_Aim of the exercise_
If a line in the material below holds the string "values", tally it, then give the tally alone.
....
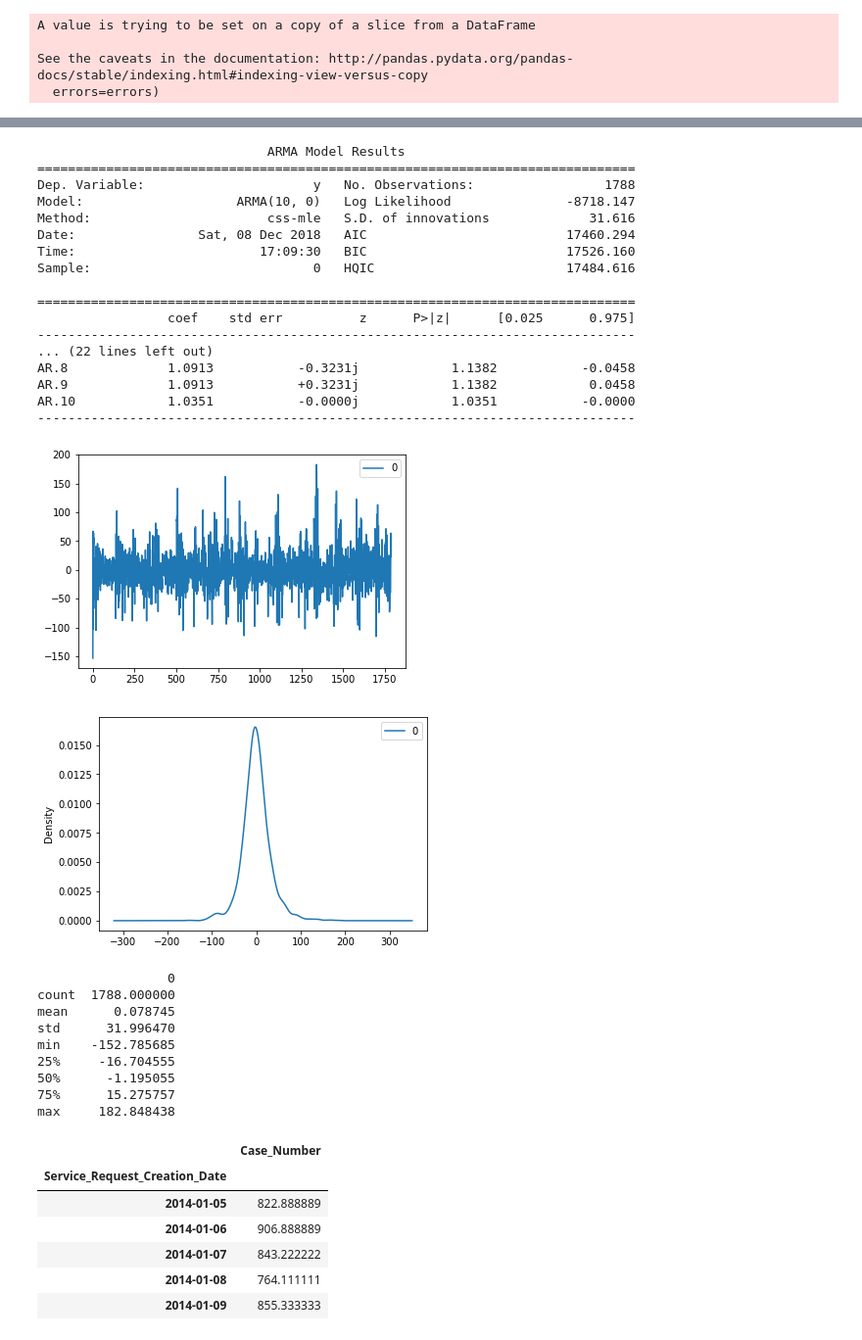
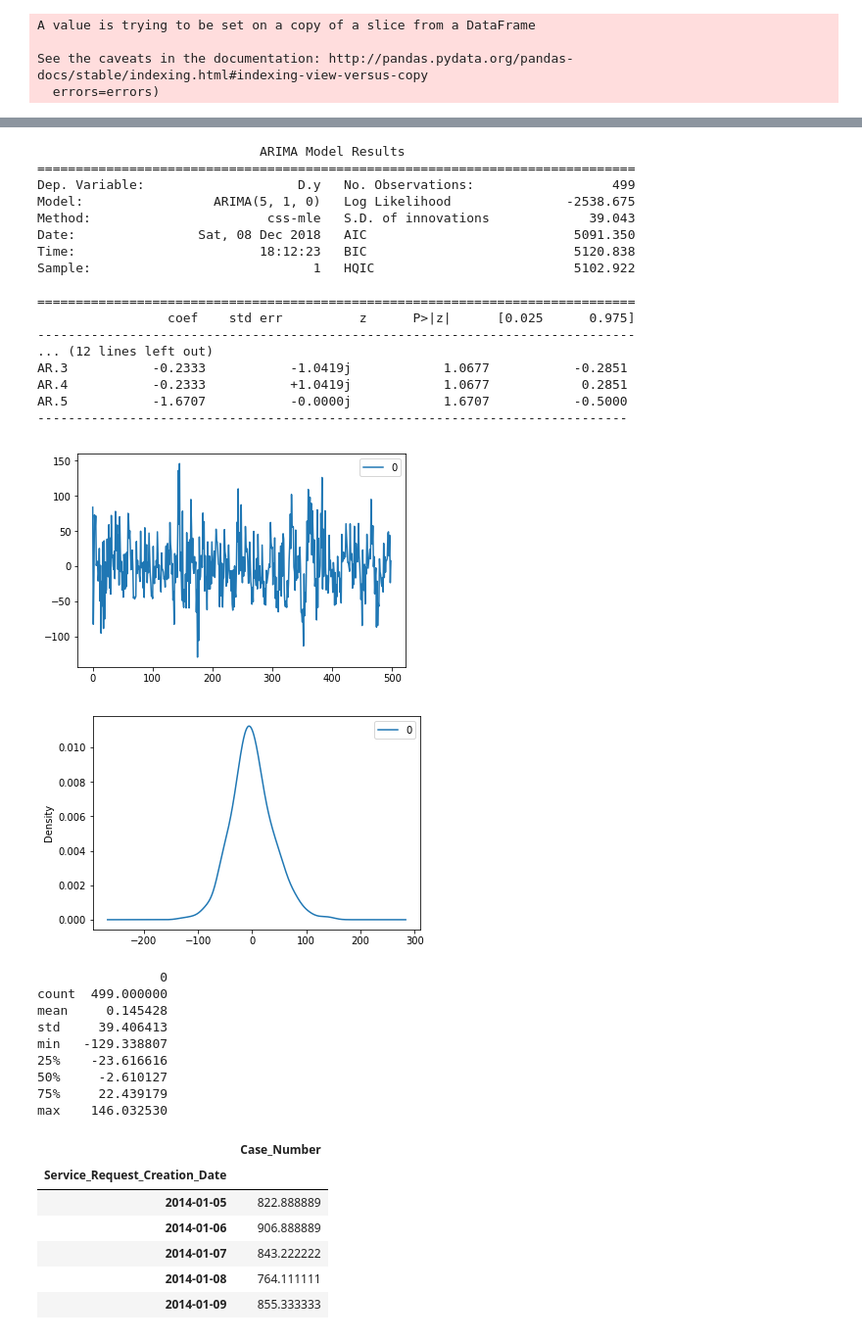
Before and after one commit to SohamMody/ADS_final, a Jupyter notebook: Cleaning_new.ipynb, the cells around one changed output, grey strips where cells are left out. Shown at 98% size. Cells and saved outputs as stored; diff of their text form; code cells hidden in the pictures.

```diff
--- a/Cleaning_new.ipynb
+++ b/Cleaning_new.ipynb
@@ -669,43 +682,46 @@ autocorrelation_plot(harvey_acr_freq)
+# %%
+train,test = harvey_acr_freq[harvey_acr_freq.index < datetime.date(2017,8,16)].Case_Number.values,\
+                            harvey_acr_freq.loc[datetime.date(2017,8,16):datetime.date(2018,3,1)].Case_Number.values
 # %%
-model = ARIMA(harvey_acr_freq.values, order=(10,0,0))
+model = ARIMA(train[:500], order=(5,1,0))
 model_fit = model.fit(disp=0)
 print(model_fit.summary())
 # plot residual errors
 residuals = pd.DataFrame(model_fit.resid)
 residuals.plot()
 pyplot.show()
 residuals.plot(kind='kde')
 pyplot.show()
 print(residuals.describe())
 # %% [output]
-                              ARMA Model Results
+                             ARIMA Model Results
 ==============================================================================
-Dep. Variable:                      y   No. Observations:                 1788
-Model:                    ARMA(10, 0)   Log Likelihood               -8718.147
-Method:                       css-mle   S.D. of innovations             31.616
-Date:                Sat, 08 Dec 2018   AIC                          17460.294
-Time:                        17:09:30   BIC                          17526.160
-Sample:                             0   HQIC                         17484.616
+Dep. Variable:                    D.y   No. Observations:                  499
+Model:                 ARIMA(5, 1, 0)   Log Likelihood               -2538.675
+Method:                       css-mle   S.D. of innovations             39.043
+Date:                Sat, 08 Dec 2018   AIC                           5091.350
+Time:                        18:12:23   BIC                           5120.838
+Sample:                             1   HQIC                          5102.922
 
 ==============================================================================
                  coef    std err          z      P>|z|      [0.025      0.975]
 ------------------------------------------------------------------------------
-... (22 lines left out)
-AR.8             1.0913           -0.3231j            1.1382           -0.0458
-AR.9             1.0913           +0.3231j            1.1382            0.0458
-AR.10            1.0351           -0.0000j            1.0351           -0.0000
-------------------------------------------------------------------------------
+... (12 lines left out)
+AR.3           -0.2333           -1.0419j            1.0677           -0.2851
+AR.4           -0.2333           +1.0419j            1.0677            0.2851
+AR.5           -1.6707           -0.0000j            1.6707           -0.5000
+-----------------------------------------------------------------------------
-[figure, old version]
+[figure, new version]
-[figure, old version]
+[figure, new version]
-                 0
-count  1788.000000
-mean      0.078745
-std      31.996470
-min    -152.785685
-25%     -16.704555
-50%      -1.195055
-75%      15.275757
-max     182.848438
+                0
+count  499.000000
+mean     0.145428
+std     39.406413
+min   -129.338807
+25%    -23.616616
+50%     -2.610127
+75%     22.439179
+max    146.032530
 # %%
 harvey_acr_freq.head()
 # %% [output]
```
Also changed, not shown: parts of 14 cells of this notebook.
....
_Output for this exercise_
3